While many had expected a genocide determination to be made then, it did not come. Deputy Secretary of State John Sullivan said at the time, "There weren't legal judgments expressed in it because that wasn't the point of the report," leaving the door open for a determination later.
More than two months later, however, the administration still has not made an announcement on whether the violence amounts to genocide.
But PILPG took the step Monday to release its own legal analysis, finding that the Myanmar military committed genocide, as well as war crimes and crimes against humanity.
"There are reasonable grounds to believe that genocide has been committed because the Rohingya are a protected group for purposes of the law on genocide, and a wide range of prohibited acts underlying genocide were committed against the Rohingya with an intent to destroy, at least in part, the Rohingya as a protected group," according to the analysis.

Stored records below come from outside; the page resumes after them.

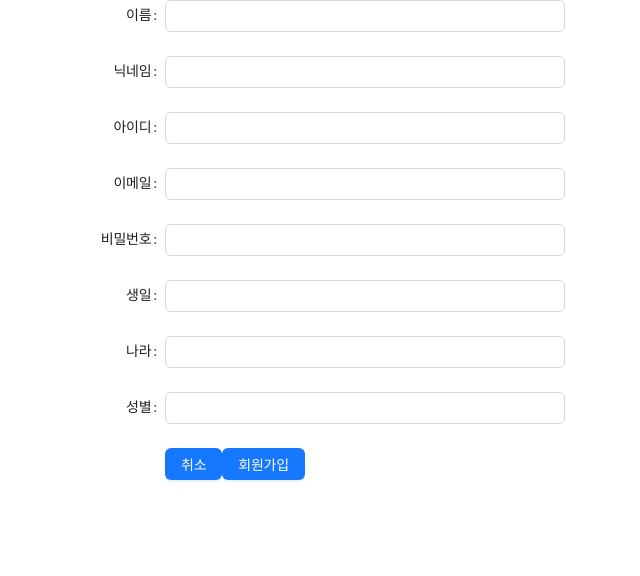
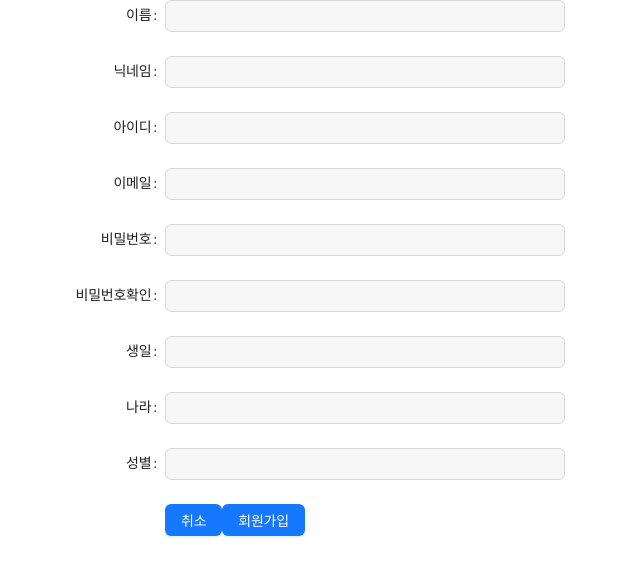
Before and after one commit to jyh2610/InternShipProject_NEXT.JS, a Next.js app in the folder front/: page /signup/clientinfo in a window 1280 px wide. Shown: the top 576 px of the page, without its empty margins (35-675 px from the left). Built offline with nearby package versions, Linux system fonts and the light colour scheme.

Commit message:
feat : 회원가입 데이터 생성

```diff
--- a/front/src/components/sigin-up/FormItem.tsx
+++ b/front/src/components/sigin-up/FormItem.tsx
@@ -2,14 +2,22 @@ import React from "react";
 
 import { Form, Input } from "antd";
 
-interface FormProps {
-  name: [string, string];
-  label: string;
-}
-function FormItem({ name, label }: FormProps) {
+import type { UserType } from "@/constants/siginupFormData";
+
+function FormItem({ name, label, msg }: UserType) {
+  const validationRules = [
+    {
+      required: false,
+      message: "This field is required", // 필드가 비어있을 때 표시할 메시지
+    },
+    {
+      pattern: /^[a-zA-Z0-9]*$/,
+      message: msg[0], // 패턴이 맞지 않을 때 표시할 메시지
+    },
+  ];
   return (
-    <Form.Item name={name} label={label} rules={[{ message: "hi", whitespace: true }]}>
-      <Input />
+    <Form.Item name={name} label={label} rules={validationRules}>
+      <Input style={{ backgroundColor: "#F7F7F7" }} />
     </Form.Item>
   );
 }
--- a/front/src/components/sigin-up/SiginupForm.tsx
+++ b/front/src/components/sigin-up/SiginupForm.tsx
@@ -4,8 +4,12 @@ import React from "react";
 
 import { Form } from "antd";
 
+import { formData } from "@/constants/siginupFormData";
+
 import FormItem from "./FormItem";
 import SiginupBtn from "./SiginupBtn";
+
+import type { UserType } from "@/constants/siginupFormData";
 
 const layout = {
   labelCol: { span: 8 },
@@ -29,14 +33,9 @@ const onFinish = (values: any) => {
 
 const SiginupForm: React.FC = () => (
   <Form {...layout} name="nest-messages" onFinish={onFinish} style={{ maxWidth: 600 }} validateMessages={validateMessages}>
-    <FormItem name={["user", "name"]} label="이름" />
-    <FormItem name={["user", "name"]} label="닉네임" />
-    <FormItem name={["user", "name"]} label="아이디" />
-    <FormItem name={["user", "email"]} label="이메일" />
-    <FormItem name={["user", "name"]} label="비밀번호" />
-    <FormItem name={["user", "name"]} label="생일" />
-    <FormItem name={["user", "name"]} label="나라" />
-    <FormItem name={["user", "name"]} label="성별" />
+    {formData.map((item: UserType) => {
+      return <FormItem key={item.label} name={item.name} label={item.label} msg={item.msg} />;
+    })}
     <SiginupBtn />
   </Form>
 );
--- /dev/null
+++ b/front/src/constants/siginupFormData.ts
@@ -0,0 +1,17 @@
+export const formData: UserType[] = [
+  { name: ["user", "name"], label: "이름", msg: [""] },
+  { name: ["user", "nickname"], label: "닉네임", msg: [""] },
+  { name: ["user", "id"], label: "아이디", msg: ["이미 사용하고 있는 아이디입니다."] },
+  { name: ["user", "email"], label: "이메일", msg: ["이메일 양식이 틀립니다. 다시 한번 확인 하세요."] },
+  { name: ["user", "password"], label: "비밀번호", msg: ["사용불가! 영문대/소문자, 숫자, 특수문자 중 2가지 이상 조합하세요. (영문소문자/숫자, 4~16자)"] },
+  { name: ["user", "checkPassword"], label: "비밀번호확인", msg: ["비밀번호가 다릅니다. 다시 한번 확인 하세요."] },
+  { name: ["user", "birth"], label: "생일", msg: [""] },
+  { name: ["user", "nation"], label: "나라", msg: [""] },
+  { name: ["user", "sex"], label: "성별", msg: [""] },
+];
+
+export interface UserType {
+  name: [string, string];
+  label: string;
+  msg: string[];
+}
```
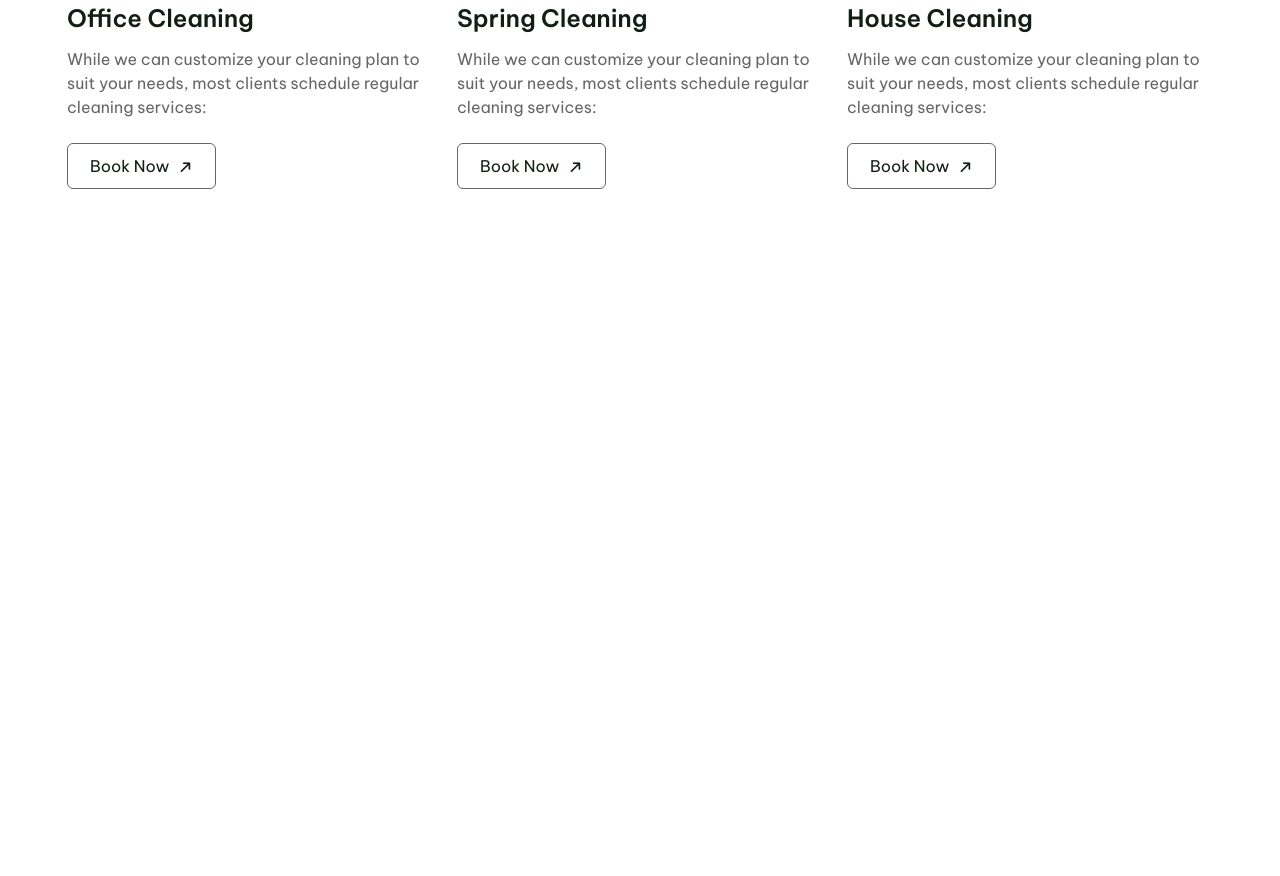
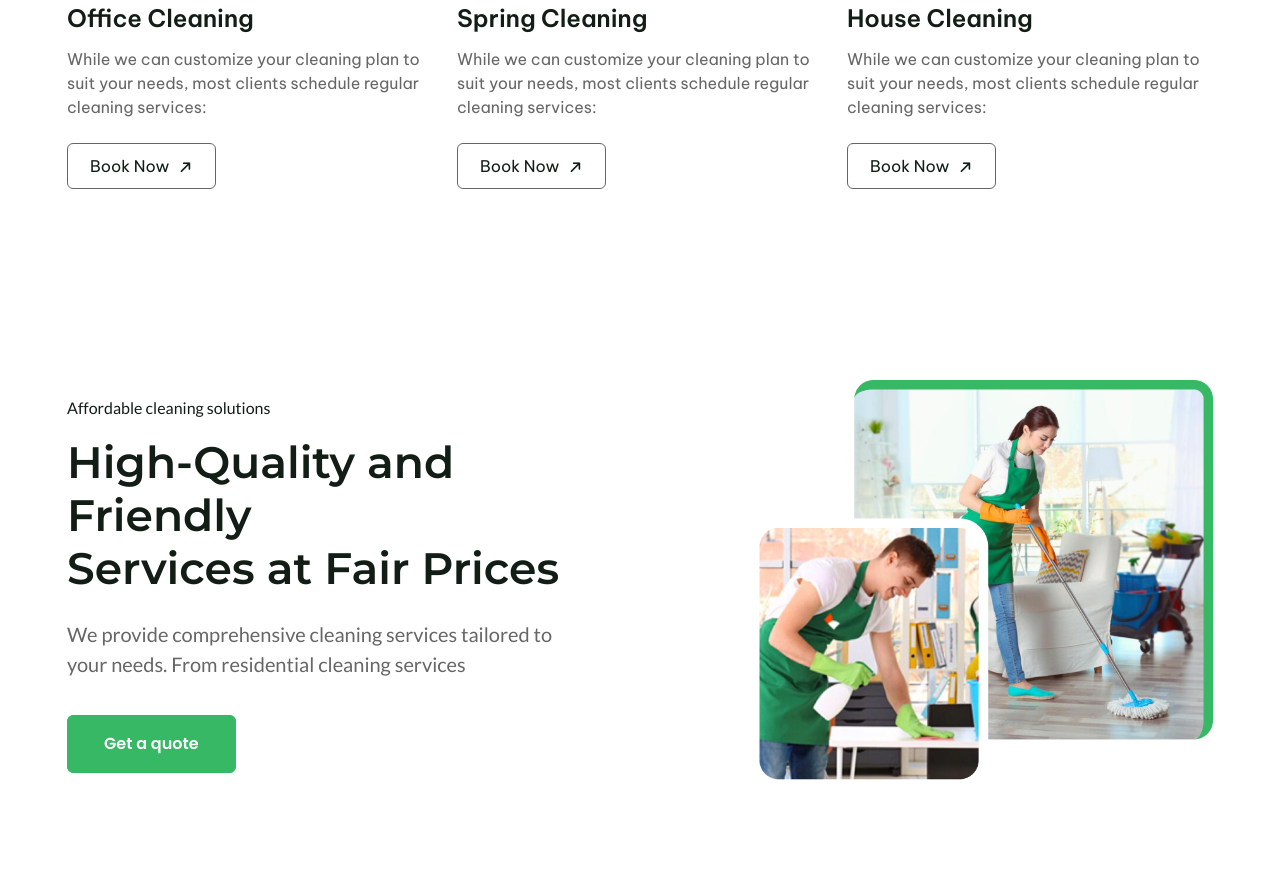
Before and after one commit to faysal-mahamud/procleaning-services, a plain HTML site: page index.html in a window 1280 px wide. Shown: the part 1295-2171 px from the top of the page. Before the commit the page ends 1588 px from the top, so only its background shows below. Drawn offline with Linux system fonts and the light colour scheme.

Commit message:
quote part

```diff
--- a/css/style.css
+++ b/css/style.css
@@ -340,3 +340,53 @@ body {
   box-shadow: 0 6px 18px rgba(54, 184, 100, 0.35);
 }
 /* Services part end */
+
+/* Quote part start */
+.quote-section {
+  padding: 87px 0;
+}
+
+.quote-row {
+  align-items: center;
+  justify-content: space-between;
+  --bs-gutter-y: 48px;
+}
+
+.quote-img-col {
+  text-align: right;
+}
+
+.quote-eyebrow {
+  font-family: 'Lato', sans-serif;
+  font-size: 16px;
+  font-weight: 400;
+  color: #111D15;
+  margin-bottom: 16px;
+}
+
+.quote-heading {
+  font-family: 'Montserrat', sans-serif;
+  font-size: 44px;
+  font-weight: 600;
+  line-height: 52.8px;
+  color: #111D15;
+  margin-bottom: 24px;
+}
+
+.quote-desc {
+  font-family: 'Lato', sans-serif;
+  font-size: 20px;
+  font-weight: 400;
+  line-height: 30px;
+  color: #666666;
+  max-width: 516px;
+  margin-bottom: 36px;
+}
+
+.btn-quote-cta {
+  font-family: 'Poppins', sans-serif;
+  font-size: 16px;
+  font-weight: 600;
+  padding: 16px 36px;
+}
+/* Quote part end */
--- a/index.html
+++ b/index.html
@@ -121,6 +121,24 @@
   </section>
   <!-- Services part end -->
 
+  <!-- Quote part start -->
+  <section class="quote-section">
+    <div class="container custom-container">
+      <div class="row quote-row">
+        <div class="col-lg-6">
+          <p class="quote-eyebrow">Affordable cleaning solutions</p>
+          <h2 class="quote-heading">High-Quality and Friendly<br>Services at Fair Prices</h2>
+          <p class="quote-desc">We provide comprehensive cleaning services tailored to your needs. From residential cleaning services</p>
+          <a href="#" class="btn-green btn-quote-cta">Get a quote</a>
+        </div>
+        <div class="col-lg-5 quote-img-col">
+          <img src="images/quote-group.png" alt="Friendly professional cleaning staff" class="overlap-group-img">
+        </div>
+      </div>
+    </div>
+  </section>
+  <!-- Quote part end -->
+
 
   <script src="js/bootstrap.bundle.min.js"></script>
 </body>
```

The State Department did not respond to a request for comment from ABC News, but it has made clear in the past that it stands by its determination of ethnic cleansing.
Paul Williams, the co-founder of PILPG who presented their findings Monday, said the group would not "cross the line into the policy" and comment on the State Department's determination.
"Lawyers, we're never disappointed," he said with a laugh. "We operate in an environment where we're focused on the facts, the law, and then we put it out there, and then the policy shapers, the policy makers pick it up and add in a number of other inputs that we're not qualified to do."
Among those possible "inputs" is the role of China, which has stood by Myanmar as the U.S., Europe and Canada penalized it with sanctions. While Myanmar has longstanding ties to China, the U.S. hoped to bring it into its sphere of influence after its military agreed to hold elections and share power with a civilian government in 2012. Since then, some U.S. officials have urged patience with Myanmar to avoid pushing back into China's orbit.
But calling the military's crimes a genocide could actually pressure the Chinese to do more, according to Naomi Kikoler, the deputy director of the Holocaust Memorial Museum's Simon-Skjodt Center for the Prevention of Genocide.
"The more that we squarely call the crimes for what they are, the more we have to force a conversation about genocide, I think the more difficult it becomes for Chinese to continue to take a position that unfortunately undermines efforts to protect the Rohingya going forward. So I wouldn't dismiss the importance of calling the crimes for what they are from a geopolitical perspective," she told reporters Monday.
The Holocaust Memorial Museum also declined to criticize the administration even though it has not done just that -- call it genocide.
"We have shared our findings with the State Department and have for many years been engaged in dialogue with them," Kikoler said. "Clearly, we are dismayed that the warnings" about the threat to the Rohingya "have gone unheeded by not just the U.S. government, but other governments as well."
Kikoler and Tun Khin, president of Burmese Rohingya Organization U.K., warned that the danger is ongoing for the 500,000 Rohingya that remain in the country and face restrictions on their movements, ability to work, and more.
"Daily, Rohingyas are facing killings and mass atrocities in our country," said Khin. "It is important that U.S. government and others must come with a stronger action and they have -- should come up to say 'genocide.'"
Given that danger, the U.S. and dozens of aid groups have warned that Rohingya refugees living in Bangladesh should not be repatriated to Myanmar despite a Chinese-brokered deal between the two countries to start that process. While the Bangladeshis backed down on the day the first refugees were supposed to be returned, it is unclear whether they have scrapped the plan entirely.
The repatriation plan sparked protests among Rohingya refugees, demanding justice and a safe and voluntary return. Among those left in Rakhine state, several dozen have now tried to escape by boat to Malaysia, only to be caught by Myanmar security forces and returned to camps.